Leaders continued with informal talks after negotiations broke up at at 11 p.m. on Saturday as they tried to find common ground on the composition of the fund and the conditions attached to it. A crucial late-night meeting including Dutch Prime Minister Mark Rutte, Germany’s Angela Merkel and Emmanuel Macron of France ended abruptly in a dispute over how much of the package should be disbursed as grants and how much as loans.
Germany and France are insisting that at least 400 billion euros should be handouts and Rutte and four other fiscal hawks from northern Europe are pushing for a much lower figure, a French diplomat said. After several attempts at finding a compromise, Merkel and Macron left the meeting and returned to their hotel together for further discussions, the diplomat said.
“They are walking away grumpy,” Rutte told reporters afterward. “A compromise is possible tomorrow but there remain big issues.”
With investors already pricing in a deal after a series of bold announcement in recent weeks, leaders are under intense pressure to bridge their differences before financial markets open on Monday.
Yet the battle has exposed the fault lines at the heart of the EU. Fiscally hawkish countries from northern Europe are showing their resentment at paying for the pandemic while the southern countries worst affected are struggling to contain their outrage at the lack of solidarity.
“We will keep going because we have to resolve it,” Italian Prime Minister Giuseppe Conte told reporters. “Delaying this does no good to anyone.”

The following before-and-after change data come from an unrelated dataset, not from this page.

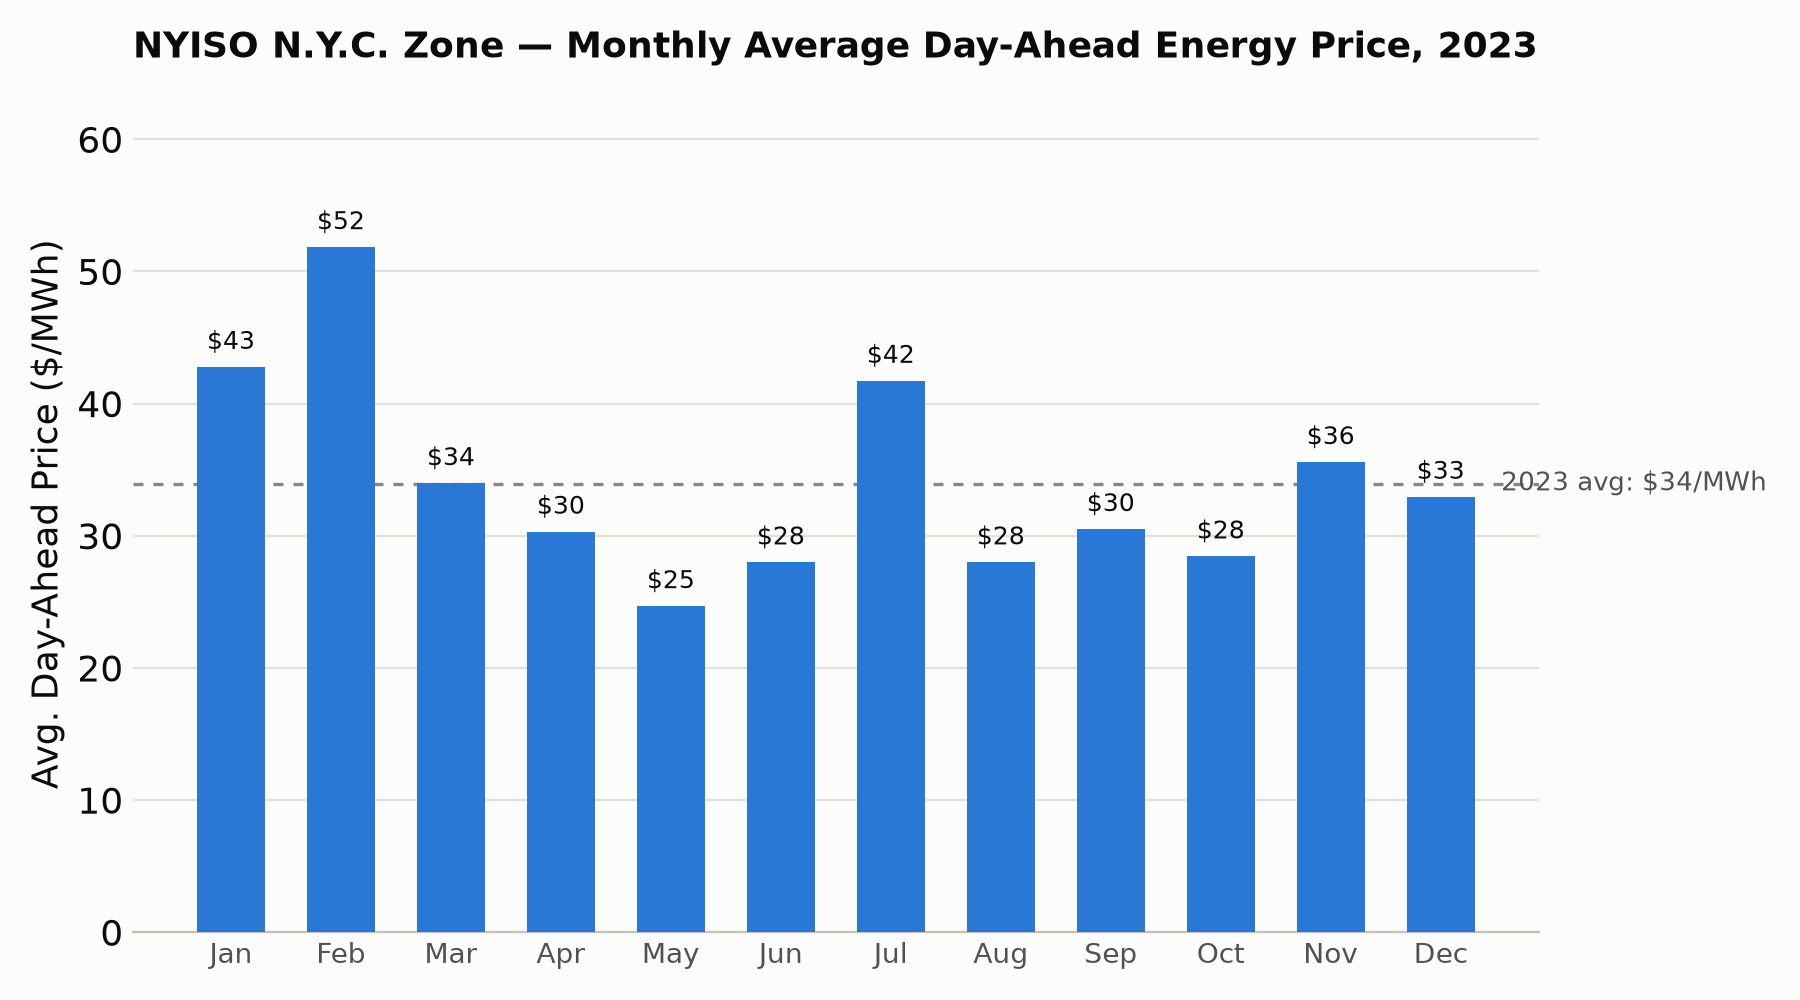
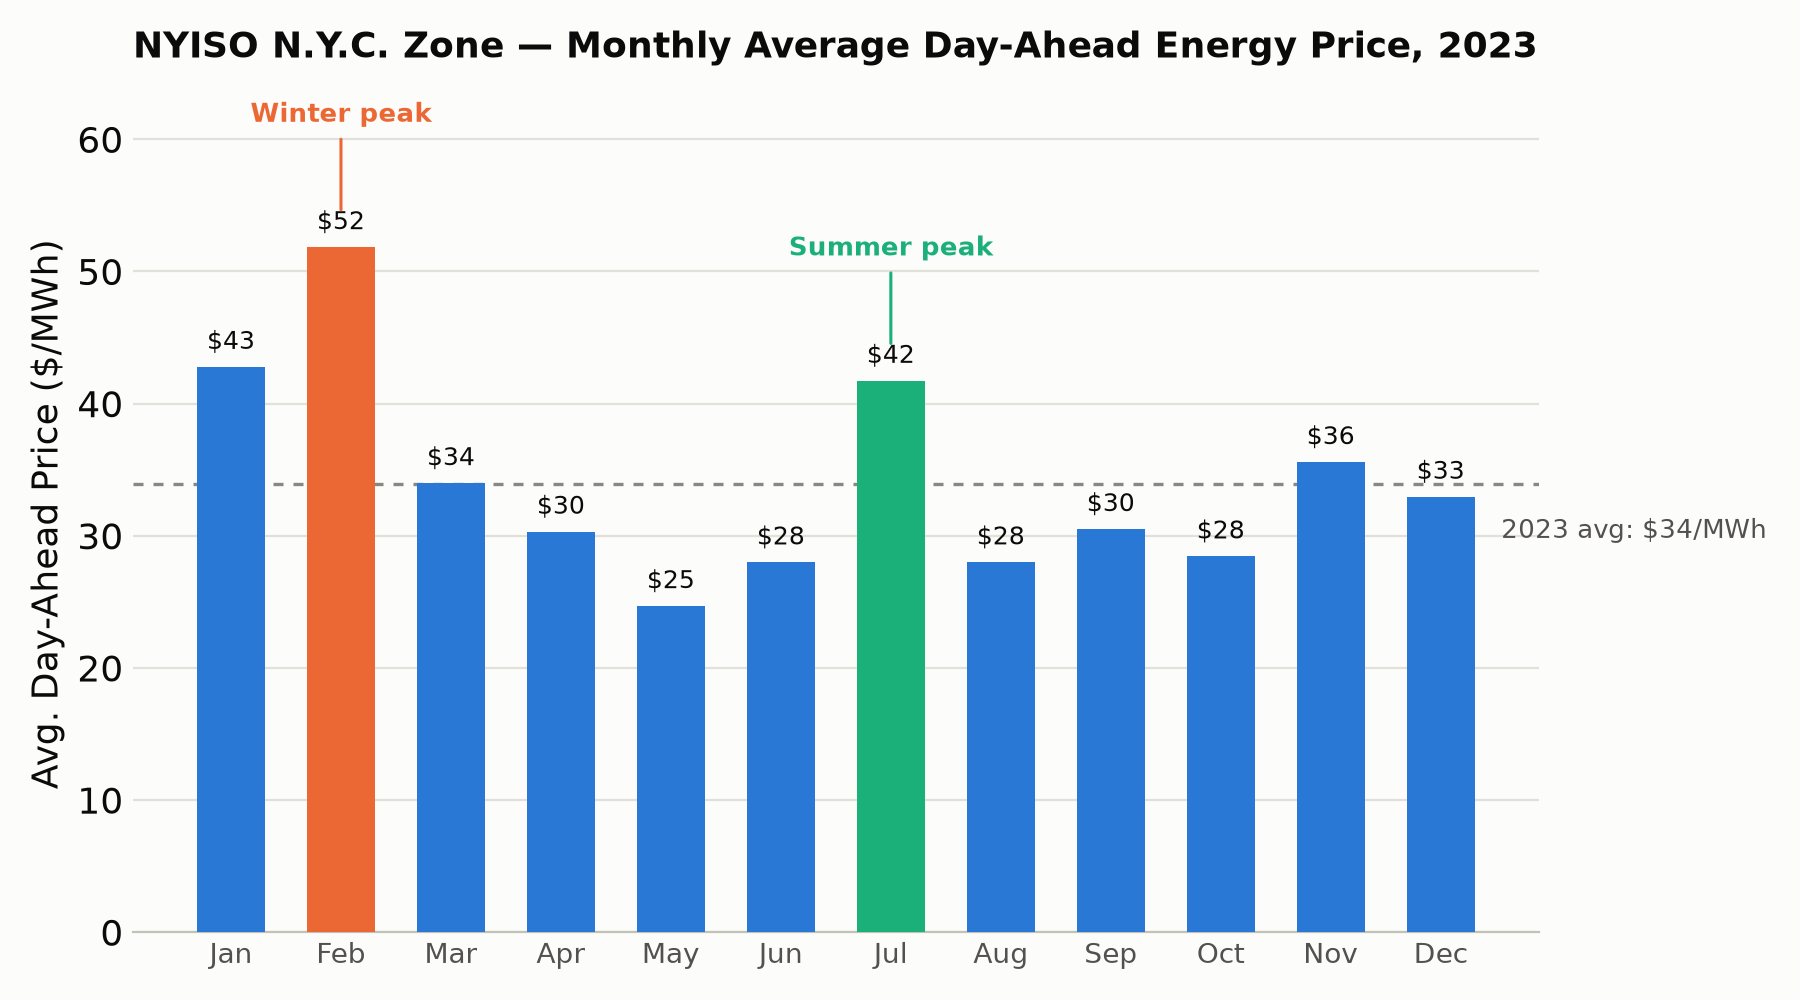
Highlight seasonal price peaks and add DA vs RT comparison chart
Highlight the winter (Feb) and summer (Jul) day-ahead price peaks on
the monthly chart, and add a new grouped-bar chart comparing monthly
average day-ahead vs. real-time NYISO NYC prices for 2023.

diff --git a/no_interconnection_limit/monthly_da_rt_price.py b/no_interconnection_limit/monthly_da_rt_price.py
@@ -1,0 +1,85 @@
+import csv
+from collections import defaultdict
+from datetime import datetime
+import numpy as np
+import matplotlib.pyplot as plt
+import matplotlib.ticker as mticker
+
+da_sums = defaultdict(float)
+rt_sums = defaultdict(float)
+counts = defaultdict(int)
+
+with open('hourly_data.csv') as f:
+    r = csv.DictReader(f)
+    for row in r:
+        ts = datetime.strptime(row['weather year EST hour beginning'], '%Y-%m-%d %H:%M:%S')
+        da_sums[ts.month] += float(row['NYISO (NYC Zone) Historical Day Ahead Energy Price ($/MWh)'])
+        rt_sums[ts.month] += float(row['NYISO (NYC Zone) Real Time Energy Price ($/MWh)'])
+        counts[ts.month] += 1
+
+months = ['Jan','Feb','Mar','Apr','May','Jun','Jul','Aug','Sep','Oct','Nov','Dec']
+da_avgs = [da_sums[m]/counts[m] for m in range(1, 13)]
+rt_avgs = [rt_sums[m]/counts[m] for m in range(1, 13)]
+da_annual = sum(da_sums.values()) / sum(counts.values())
+rt_annual = sum(rt_sums.values()) / sum(counts.values())
+
+# Write CSV
+with open('no_interconnection_limit/monthly_da_rt_price_2023.csv', 'w', newline='') as f:
+    w = csv.writer(f)
+    w.writerow(['Month', 'Avg NYISO NYC Day-Ahead Price ($/MWh)', 'Avg NYISO NYC Real-Time Price ($/MWh)'])
+    for m, da, rt in zip(months, da_avgs, rt_avgs):
+        w.writerow([m, round(da, 2), round(rt, 2)])
+    w.writerow(['Annual Average', round(da_annual, 2), round(rt_annual, 2)])
+
+# Chart — grouped bar, dataviz skill mark spec (light mode)
+BLUE = '#2a78d6'     # series 1: day-ahead
+ORANGE = '#eb6834'   # series 2: real-time
+INK_PRIMARY = '#0b0b0b'
+INK_SECONDARY = '#52514e'
+INK_MUTED = '#898781'
+GRIDLINE = '#e1e0d9'
+BASELINE = '#c3c2b7'
+SURFACE = '#fcfcfb'
+
+x = np.arange(12)
+width = 0.36
+
+fig, ax = plt.subplots(figsize=(10, 5.2), dpi=200)
+fig.patch.set_facecolor(SURFACE)
+ax.set_facecolor(SURFACE)
+
+bars_da = ax.bar(x - width/2, da_avgs, width, color=BLUE, zorder=3, label='Day-Ahead')
+bars_rt = ax.bar(x + width/2, rt_avgs, width, color=ORANGE, zorder=3, label='Real-Time')
+
+for rect, val in zip(bars_da, da_avgs):
+    ax.text(rect.get_x() + rect.get_width()/2, val + 0.9, f'${val:.0f}',
+            ha='center', va='bottom', fontsize=8, color=INK_PRIMARY)
+for rect, val in zip(bars_rt, rt_avgs):
+    ax.text(rect.get_x() + rect.get_width()/2, val + 0.9, f'${val:.0f}',
+            ha='center', va='bottom', fontsize=8, color=INK_PRIMARY)
+
+ax.set_ylabel('Avg. Energy Price ($/MWh)', color=INK_PRIMARY, fontsize=13)
+ax.set_title('NYISO N.Y.C. Zone — Monthly Average Day-Ahead vs. Real-Time Price, 2023',
+             color=INK_PRIMARY, fontsize=13, fontweight='bold', pad=14, loc='left')
+
+ax.set_xticks(x)
+ax.set_xticklabels(months)
+ax.set_ylim(0, max(da_avgs + rt_avgs) * 1.22)
+ax.yaxis.set_major_locator(mticker.MultipleLocator(10))
+ax.grid(axis='y', color=GRIDLINE, linewidth=0.8, zorder=0)
+ax.set_axisbelow(True)
+
+for spine in ['top', 'right', 'left']:
+    ax.spines[spine].set_visible(False)
+ax.spines['bottom'].set_color(BASELINE)
+ax.tick_params(axis='x', colors=INK_SECONDARY, length=0, labelsize=10)
+ax.tick_params(axis='y', colors=INK_PRIMARY, length=0, labelsize=13)
+
+legend = ax.legend(loc='upper right', frameon=False, fontsize=10, labelcolor=INK_SECONDARY)
+
+plt.tight_layout()
+plt.savefig('no_interconnection_limit/monthly_da_rt_price_2023.png', facecolor=SURFACE)
+print('Wrote no_interconnection_limit/monthly_da_rt_price_2023.csv and no_interconnection_limit/monthly_da_rt_price_2023.png')
+for m, da, rt in zip(months, da_avgs, rt_avgs):
+    print(f'{m}: DA ${da:.2f}/MWh | RT ${rt:.2f}/MWh')
+print(f'Annual: DA ${da_annual:.2f}/MWh | RT ${rt_annual:.2f}/MWh')

diff --git a/no_interconnection_limit/monthly_da_price.py b/no_interconnection_limit/monthly_da_price.py
@@ -27,8 +27,10 @@ with open('no_interconnection_limit/monthly_da_price_2023.csv', 'w', newline='')
         w.writerow([m, round(a, 2)])
     w.writerow(['Annual Average', round(annual_avg, 2)])
 
-# Chart — single-series bar, dataviz skill mark spec (light mode)
+# Chart — single-series bar w/ seasonal-peak highlight, dataviz skill mark spec (light mode)
 BLUE = '#2a78d6'
+ORANGE = '#eb6834'   # winter peak
+AQUA = '#1baf7a'     # summer peak
 INK_PRIMARY = '#0b0b0b'
 INK_SECONDARY = '#52514e'
 INK_MUTED = '#898781'
@@ -36,19 +38,37 @@ GRIDLINE = '#e1e0d9'
 BASELINE = '#c3c2b7'
 SURFACE = '#fcfcfb'
 
+winter_months = {12, 1, 2}
+summer_months = {6, 7, 8}
+winter_peak_idx = max((m for m in winter_months), key=lambda m: avgs[m - 1]) - 1
+summer_peak_idx = max((m for m in summer_months), key=lambda m: avgs[m - 1]) - 1
+
+colors = [BLUE] * 12
+colors[winter_peak_idx] = ORANGE
+colors[summer_peak_idx] = AQUA
+
 fig, ax = plt.subplots(figsize=(9, 5), dpi=200)
 fig.patch.set_facecolor(SURFACE)
 ax.set_facecolor(SURFACE)
 
-bars = ax.bar(months, avgs, color=BLUE, width=0.62, zorder=3)
+bars = ax.bar(months, avgs, color=colors, width=0.62, zorder=3)
 
 ax.axhline(annual_avg, color=INK_MUTED, linestyle=(0, (3, 3)), linewidth=1.2, zorder=2)
-ax.text(11.55, annual_avg, f'2023 avg: ${annual_avg:.0f}/MWh',
-        color=INK_SECONDARY, fontsize=9.5, va='center', ha='left')
+ax.text(11.55, annual_avg - 2.6, f'2023 avg: ${annual_avg:.0f}/MWh',
+        color=INK_SECONDARY, fontsize=9.5, va='top', ha='left')
 
 for rect, val in zip(bars, avgs):
     ax.text(rect.get_x() + rect.get_width()/2, val + 0.9, f'${val:.0f}',
             ha='center', va='bottom', fontsize=9, color=INK_PRIMARY)
+
+ax.annotate('Winter peak', xy=(winter_peak_idx, avgs[winter_peak_idx] + 2.4),
+            xytext=(winter_peak_idx, avgs[winter_peak_idx] + 9),
+            ha='center', va='bottom', fontsize=9.5, color=ORANGE, fontweight='bold',
+            arrowprops=dict(arrowstyle='-', color=ORANGE, lw=1.1))
+ax.annotate('Summer peak', xy=(summer_peak_idx, avgs[summer_peak_idx] + 2.4),
+            xytext=(summer_peak_idx, avgs[summer_peak_idx] + 9),
+            ha='center', va='bottom', fontsize=9.5, color=AQUA, fontweight='bold',
+            arrowprops=dict(arrowstyle='-', color=AQUA, lw=1.1))
 
 ax.set_ylabel('Avg. Day-Ahead Price ($/MWh)', color=INK_PRIMARY, fontsize=13)
 ax.set_title('NYISO N.Y.C. Zone — Monthly Average Day-Ahead Energy Price, 2023',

Rutte and his allies from Austria, Denmark, Sweden and Finland are trying to water down the handouts that the highly indebted South sees as critical for shoring up its finances. While Saturday proved less bad-tempered and more constructive than Friday’s gathering, it was still difficult to discern much progress. Conte called it a “deadlock” while a German diplomat said the talks had reached a critical phase.